- WEST THEBES -
He made it as his monument for his father, Amon-
Re, Lord of Thebes, of Karnak,
The Mortuary Temple of Seti I, the King of the XIX Dynasty, who reigned around 1290-1279 BC is located in the most northern point of Western Thebes. Originally, the Temple bore the name of "The Temple of the Spirit of Seti Merenptah in the House of Amon on the West of Thebes." In ancient time there was an administrative center, located in the area called "Helf-he-Nebes", which in translation from ancient Egypt means "City in front of its Lord". Seti I was the great King of Ancient Egypt, whose fame could be surpassed only by his son - Ramesses II. The largest of his military achievement was the capturing of the Syrian city of Kadesh and the neighboring territory of the Amurru of the Hittite Empire, when he, together with his son Ramesses II, entered the city with triumph.

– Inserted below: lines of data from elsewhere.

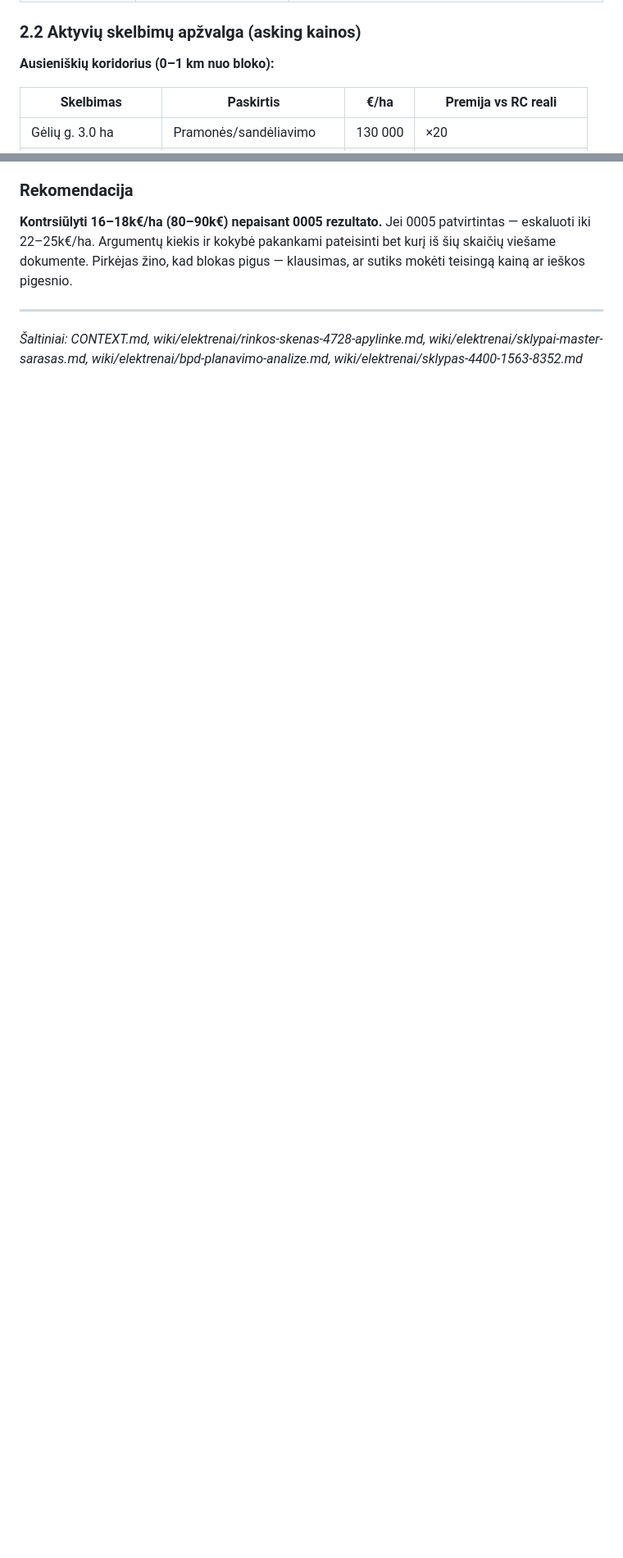
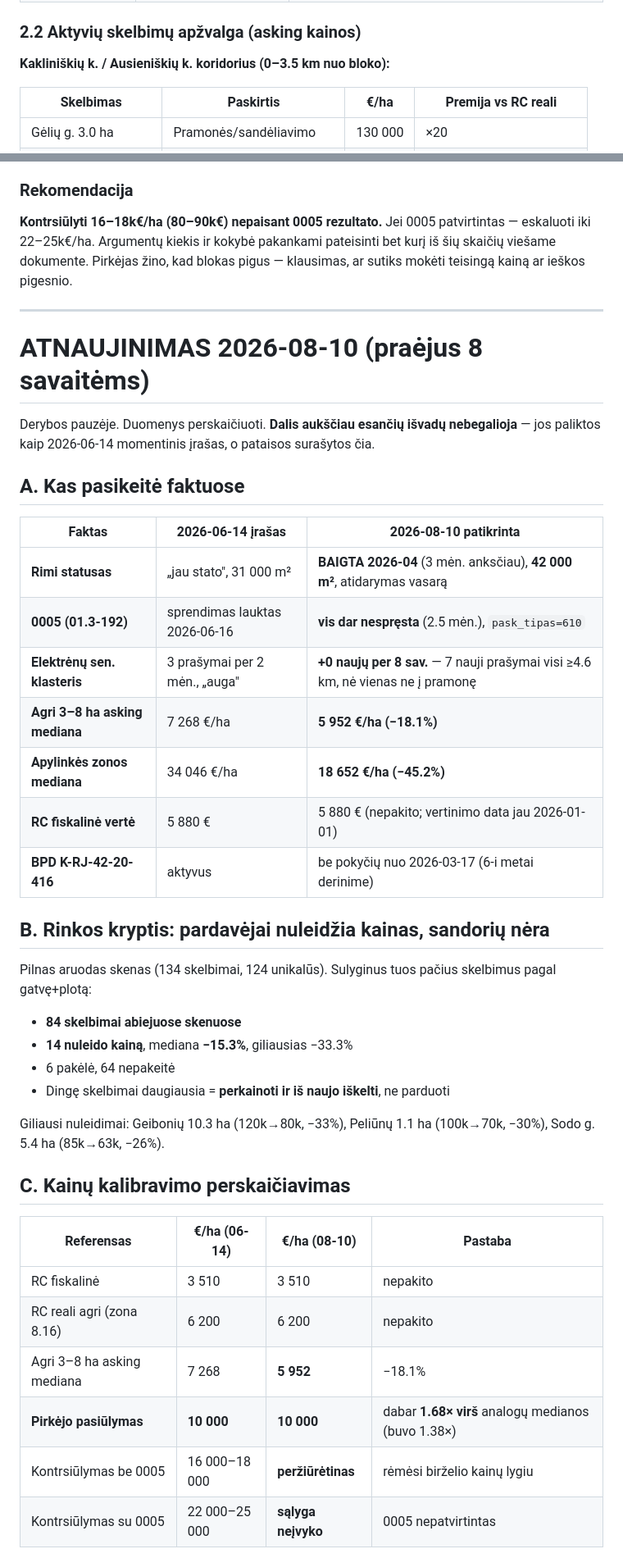
Before and after one commit to gerimantas/elektrenai, a Markdown page: TYRIMO-ISVADOS.md, 2 parts joined by grey strips. Shown at 82% size. GitHub-like rendering; blank space fills up the shorter version.

```diff
--- a/TYRIMO-ISVADOS.md
+++ b/TYRIMO-ISVADOS.md
@@ -42,7 +42,7 @@
 
 ### 2.2 Aktyvių skelbimų apžvalga (asking kainos)
 
-**Ausieniškių koridorius (0–1 km nuo bloko):**
+**Kakliniškių k. / Ausieniškių k. koridorius (0–3.5 km nuo bloko):**
 
 | Skelbimas | Paskirtis | €/ha | Premija vs RC reali |
 |---|---|---|---|
@@ -245,4 +245,44 @@ Pirkėjas siūlo 10 000 €/ha — tai **1.6× virš RC realios** agri kainos, b
 
 ---
 
-*Šaltiniai: CONTEXT.md, wiki/elektrenai/rinkos-skenas-4728-apylinke.md, wiki/elektrenai/sklypai-master-sarasas.md, wiki/elektrenai/bpd-planavimo-analize.md, wiki/elektrenai/sklypas-4400-1563-8352.md*
+# ATNAUJINIMAS 2026-08-10 (praėjus 8 savaitėms)
+
+Derybos pauzėje. Duomenys perskaičiuoti. **Dalis aukščiau esančių išvadų nebegalioja** —
+jos paliktos kaip 2026-06-14 momentinis įrašas, o pataisos surašytos čia.
+
+## A. Kas pasikeitė faktuose
+
+| Faktas | 2026-06-14 įrašas | 2026-08-10 patikrinta |
+|---|---|---|
+| **Rimi statusas** | „jau stato", 31 000 m² | **BAIGTA 2026-04** (3 mėn. anksčiau), **42 000 m²**, atidarymas vasarą |
+| **0005 (01.3-192)** | sprendimas lauktas 2026-06-16 | **vis dar nespręsta** (2.5 mėn.), `pask_tipas=610` |
+| **Elektrėnų sen. klasteris** | 3 prašymai per 2 mėn., „auga" | **+0 naujų per 8 sav.** — 7 nauji prašymai visi ≥4.6 km, nė vienas ne į pramonę |
+| **Agri 3–8 ha asking mediana** | 7 268 €/ha | **5 952 €/ha (−18.1%)** |
+| **Apylinkės zonos mediana** | 34 046 €/ha | **18 652 €/ha (−45.2%)** |
+| **RC fiskalinė vertė** | 5 880 € | 5 880 € (nepakito; vertinimo data jau 2026-01-01) |
+| **BPD K-RJ-42-20-416** | aktyvus | be pokyčių nuo 2026-03-17 (6-i metai derinime) |
+
+## B. Rinkos kryptis: pardavėjai nuleidžia kainas, sandorių nėra
+
+Pilnas aruodas skenas (134 skelbimai, 124 unikalūs). Sulyginus tuos pačius skelbimus
+pagal gatvę+plotą:
+
+- **84 skelbimai abiejuose skenuose**
+- **14 nuleido kainą**, mediana **−15.3%**, giliausias −33.3%
+- 6 pakėlė, 64 nepakeitė
+- Dingę skelbimai daugiausia = **perkainoti ir iš naujo iškelti**, ne parduoti
+
+Giliausi nuleidimai: Geibonių 10.3 ha (120k→80k, −33%), Peliūnų 1.1 ha (100k→70k, −30%),
+Sodo g. 5.4 ha (85k→63k, −26%).
+
+## C. Kainų kalibravimo perskaičiavimas
+
+| Referensas | €/ha (06-14) | €/ha (08-10) | Pastaba |
+|---|---|---|---|
+| RC fiskalinė | 3 510 | 3 510 | nepakito |
+| RC reali agri (zona 8.16) | 6 200 | 6 200 | nepakito |
+| Agri 3–8 ha asking mediana | 7 268 | **5 952** | −18.1% |
+| **Pirkėjo pasiūlymas** | **10 000** | **10 000** | dabar **1.68× virš** analogų medianos (buvo 1.38×) |
+| Kontrsiūlymas be 0005 | 16 000–18 000 | **peržiūrėtinas** | rėmėsi birželio kainų lygiu |
+| Kontrsiūlymas su 0005 | 22 000–25 000 | **sąlyga neįvyko** | 0005 nepatvirtintas |
+
```
Also changed, not shown: other parts of TYRIMO-ISVADOS.md (+43 -4 lines), .planning/dashboard-analysis-content.md (added, +348 -0 lines).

The beginning of construction of the Temple was made at the end of the reign of Seti I, when the King decided to build a monument in honor of his father - Ramses I, who had not managed to build a Mortuary Temple for himself, because of his rather short two-year reign of the country. Bas-reliefs on the walls of the Temple read: "He made it as his monument for his father, Osiris-Ramses I triumphant; making for him a house of millions of years, the Temple of the Spirit of Seti Merenptah in the House of Amon on the West of Thebes". The fragment of the inscription, "the Temple of the Spirit of Seti Merenptah" testifies that this Temple was also the Mortuary Temple of the the King Seti I.
Unfortunately, King Seti I didn't see the completion of construction of the started project, and the finishing works of the Temple were completed by his son - Ramesses the Great, whose Mortuary Temple is in two kilometers to the Southwest.
The temple is surrounded by a fortress wall with towers. The size of the wall is 124x162 meters, and it has a large pylon on its eastern side.
The main building of the Temple has a rectangle form of 45x52 m.
The entire inner territory of the Temple, including two pylons made of unburned brick, is completely destroyed. The most of the eastern part of the complex rests under the foundation of the modern city of Kurna. However, the Temple itself, being made of sandstone mined in Gebelein's quarry (as evidenced by the inscriptions left in the quarry) and occupying a third part of the original complex, remains in a rather good condition.
The facade of the Temple has a portico of 10 columns. Its walls are covered with bas-reliefs, depicting various scenes dedicated to Seti I and his son Ramesses II.
Like many other ancient Egyptian structures, the Temple of Seti I has suffered many dismantlings of the blocks for reusing of them in construction of other buildings, during the period, followed after the end of the New Kingdom. During the Roman period, the Temple was used as a workshop for artisans, and during the Coptic era its walls were used for church and apartments.
The King of the XIX Dynasty - Seti I was buried in the Valley of Kings in a tomb (KV17), discovered in 1817 by the Italian traveler Giovanni Battista Belzoni. This tomb has the longest descending passage (136 meters) and it is the deepest of all the royal tombs of the New Kingdom. This is the first tomb, whose walls were decorated with numerous drawings and texts on various subjects, including "The Legend of the Destruction of the Humanity" ...
© Copyright 2017 of ISIDA Project. All rights reserved.